A new paper release conducted by CCHE57357’s genomics research team gives a better genetic understanding of Klebsiella pneumonia (certain type of bacterial infection) which ultimately helps in reaching enhanced patients’ clinical outcomes.
Hospitalized patients in general and immuno-compromised ones in particular were found to suffer from bacterial infections among which the one causing inflammation (pneumonia) in the lungs, bloodstream, and urinary tract of the patient known as Klebsiella pneumonia.
Klebsiella bacteria is found to develop resistance to different types of antibiotics which increases the patient’s illness and suffering while increasing side effects from the use of multiple and more powerful medications. Moreover, the misuse of different types of antibiotics led to the emergence of resistant strains from Klebsiella pneumonia known for their multi-drug resistance to most of the proposed antibiotics. These multidrug-resistant strains are called “Super Bugs” as a referral of being hard to treat with normal methods and antibiotics and accordingly, burdening the hospital with extra treatment costs due to the longer stays at the hospital and increased length of treatment.
57357’s genomics unit research paper posted in the PLOS One journal with an impact factor 3.24 has revealed the genetic composition of such strains as the key answer to understanding the genetic mutation that takes place in such strains and the reasons for acquiring such resistivity. The findings of this paper may direct the clinician to use the second line of treatment including a suitable type of antibiotic based on his knowledge about the gene of such type of bacteria consequently enhancing clinical outcomes.
“Next Generation sequencing devices have paved the way to understand the resistance and the genetic composition of klebsiella bacteria”, shares Dr. Ahmed S.Abdelaziz, head of the genomics and epigenomics research program at CCHE57357.

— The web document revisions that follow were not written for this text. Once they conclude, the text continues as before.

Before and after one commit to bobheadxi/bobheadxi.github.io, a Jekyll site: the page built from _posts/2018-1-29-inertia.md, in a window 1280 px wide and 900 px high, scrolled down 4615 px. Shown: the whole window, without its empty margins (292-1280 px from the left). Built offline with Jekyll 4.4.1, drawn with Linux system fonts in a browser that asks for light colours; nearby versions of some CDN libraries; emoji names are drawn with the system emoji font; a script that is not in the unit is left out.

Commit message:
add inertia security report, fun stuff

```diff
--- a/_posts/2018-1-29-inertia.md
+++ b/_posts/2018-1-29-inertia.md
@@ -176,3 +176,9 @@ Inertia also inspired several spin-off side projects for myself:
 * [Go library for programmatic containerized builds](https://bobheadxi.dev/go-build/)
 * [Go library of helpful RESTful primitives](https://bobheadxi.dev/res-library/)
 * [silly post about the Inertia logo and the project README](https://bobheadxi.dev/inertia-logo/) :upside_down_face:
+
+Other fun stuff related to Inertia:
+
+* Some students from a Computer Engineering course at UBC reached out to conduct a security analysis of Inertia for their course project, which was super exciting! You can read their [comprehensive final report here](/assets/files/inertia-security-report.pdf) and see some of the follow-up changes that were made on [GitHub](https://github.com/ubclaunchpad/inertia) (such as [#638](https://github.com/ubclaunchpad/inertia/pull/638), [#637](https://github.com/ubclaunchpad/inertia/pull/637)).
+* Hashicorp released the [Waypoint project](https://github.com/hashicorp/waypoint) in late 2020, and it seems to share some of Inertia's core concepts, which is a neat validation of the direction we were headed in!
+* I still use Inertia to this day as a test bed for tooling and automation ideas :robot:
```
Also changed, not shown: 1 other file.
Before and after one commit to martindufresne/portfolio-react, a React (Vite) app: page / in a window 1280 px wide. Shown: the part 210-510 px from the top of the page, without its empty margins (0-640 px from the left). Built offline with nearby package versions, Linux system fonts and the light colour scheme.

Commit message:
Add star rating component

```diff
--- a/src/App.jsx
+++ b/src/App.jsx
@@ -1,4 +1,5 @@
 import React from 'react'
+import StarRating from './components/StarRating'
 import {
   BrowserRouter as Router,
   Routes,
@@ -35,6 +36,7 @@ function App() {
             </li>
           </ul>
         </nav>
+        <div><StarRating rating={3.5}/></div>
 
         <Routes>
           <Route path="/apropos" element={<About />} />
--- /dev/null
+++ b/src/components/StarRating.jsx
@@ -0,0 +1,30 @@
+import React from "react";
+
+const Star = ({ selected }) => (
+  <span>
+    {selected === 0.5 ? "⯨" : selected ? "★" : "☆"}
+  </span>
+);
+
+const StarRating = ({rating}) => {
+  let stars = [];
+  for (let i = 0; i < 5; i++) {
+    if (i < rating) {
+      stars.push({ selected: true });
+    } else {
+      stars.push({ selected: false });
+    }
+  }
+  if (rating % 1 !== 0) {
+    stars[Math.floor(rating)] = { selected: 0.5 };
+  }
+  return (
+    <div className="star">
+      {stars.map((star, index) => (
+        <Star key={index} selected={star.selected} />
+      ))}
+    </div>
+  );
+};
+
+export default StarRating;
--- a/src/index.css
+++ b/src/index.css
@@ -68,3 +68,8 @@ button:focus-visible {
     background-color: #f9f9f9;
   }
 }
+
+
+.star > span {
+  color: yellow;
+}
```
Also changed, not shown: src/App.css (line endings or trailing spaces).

Thanks to updated technology offered by the ” Next-generation sequencer’ along with bioinformatics and high computational power available to the genomics lab at CCHE57357, the research team was able to produce the sequence of the bacterial genome and to decode the genetics of the bacteria and what made it acquire the resistance.